I am here: 40 33.678 N 72 46.051 E at 936m as of 04/06/2013 10:23 BST http://maps.google.com/maps?q=loc:40.5613,72.76752
Stopped in Osh for what turned out to be a really good lunch. Which, given the rest of the day, is probably just as well.
Having pulled out of Osh Olly was in the back, which is unusual. He'd spent lunchtime doing something, which he was now informing us about - there was a roadblock ahead of us and had been for days - he'd been aware of it for a day or so, but the information was that it should have been cleared by the time we'd crossed the border. Alas, it wasn't.
Olly had hired a taxi to drive ahead of us and to call us with information so that we knew in advance what we were going to hit. This went slightly wrong when the car we hired ran out of petrol (easily fixed) and was then stopped by the police (one "fine" later...).

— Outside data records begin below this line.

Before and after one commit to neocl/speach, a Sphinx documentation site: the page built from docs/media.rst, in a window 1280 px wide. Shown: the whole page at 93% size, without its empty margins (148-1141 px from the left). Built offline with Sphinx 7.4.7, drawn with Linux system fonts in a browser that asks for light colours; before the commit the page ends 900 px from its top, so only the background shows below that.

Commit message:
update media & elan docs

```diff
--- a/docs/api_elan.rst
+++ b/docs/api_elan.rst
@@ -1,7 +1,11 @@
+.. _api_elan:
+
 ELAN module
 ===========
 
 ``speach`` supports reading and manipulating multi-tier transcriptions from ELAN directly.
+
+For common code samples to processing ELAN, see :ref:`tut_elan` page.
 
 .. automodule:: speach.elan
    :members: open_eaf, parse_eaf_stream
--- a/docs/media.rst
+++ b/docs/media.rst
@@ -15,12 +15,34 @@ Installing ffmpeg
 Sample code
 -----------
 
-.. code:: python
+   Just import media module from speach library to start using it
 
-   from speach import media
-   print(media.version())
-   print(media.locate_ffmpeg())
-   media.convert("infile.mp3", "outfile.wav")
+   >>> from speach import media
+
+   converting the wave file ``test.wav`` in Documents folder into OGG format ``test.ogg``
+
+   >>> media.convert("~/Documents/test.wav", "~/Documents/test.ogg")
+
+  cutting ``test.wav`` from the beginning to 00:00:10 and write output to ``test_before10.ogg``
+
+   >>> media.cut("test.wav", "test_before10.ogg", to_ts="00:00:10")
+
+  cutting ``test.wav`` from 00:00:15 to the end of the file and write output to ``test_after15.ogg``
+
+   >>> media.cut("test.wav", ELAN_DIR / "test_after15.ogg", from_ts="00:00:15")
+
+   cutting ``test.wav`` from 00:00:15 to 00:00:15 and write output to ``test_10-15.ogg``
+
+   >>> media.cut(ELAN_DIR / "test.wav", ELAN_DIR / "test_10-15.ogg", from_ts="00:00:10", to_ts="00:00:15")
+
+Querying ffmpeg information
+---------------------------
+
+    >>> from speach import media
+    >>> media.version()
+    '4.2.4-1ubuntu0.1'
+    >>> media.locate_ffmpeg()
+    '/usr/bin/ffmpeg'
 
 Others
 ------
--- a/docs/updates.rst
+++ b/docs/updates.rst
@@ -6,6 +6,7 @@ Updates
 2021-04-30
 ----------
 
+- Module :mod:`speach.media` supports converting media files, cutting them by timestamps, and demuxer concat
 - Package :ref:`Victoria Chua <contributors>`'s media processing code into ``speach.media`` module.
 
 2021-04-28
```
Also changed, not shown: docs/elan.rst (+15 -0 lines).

Olly, Dragoman, had also arranged alternative transport in the event the roadblock was still in place - the advantages of doing this type of travel with a well organised company who've got local contacts to get information from the ground.
We eventually did hit the roadblock and yet again it was time to leave Daisy & Jan behind (crossing the Caspian being the other time) - we all had to take everything we needed for a week+ from the truck (ie practically everything) and walk through the roadblock and go and find the alternative transport, a minibus (Sprinter van).
As with many other places, ok - everywhere, we stood out. Daisy draws attention and in a remote part of a remote Asian country a group of western travellers stand out. Cue the hellos from a lot of people, lots of smiles and quick conversations with people keen to say hello and use their English. It amazes me just how many people can speak a little English and it is great to talk with them, although too often my inner Londoner kicks in and I wonder why a stranger is being friendly to me - hopefully by the time I'm home again strangers being nice won't be unusual and I hope to be a little more forgiving towards tourists in London. Unless they stand on the left, of course.
Having packed everything we all own into the back of the van and then wedged ourselves around the kit, a very tight fit, we set off. The next couple of hours was driving through the countryside toward our homestay for the night, part of which was brought to by local music (ie more of the endless Russian europop, made better with some silly big-fish dancing with Casey). *twitch*
After weeks of being in Central Asia it was good to see something that is very Asian - a rice paddy. A sense of place.
Country number 6.
Now at BST +5 (UTC +6).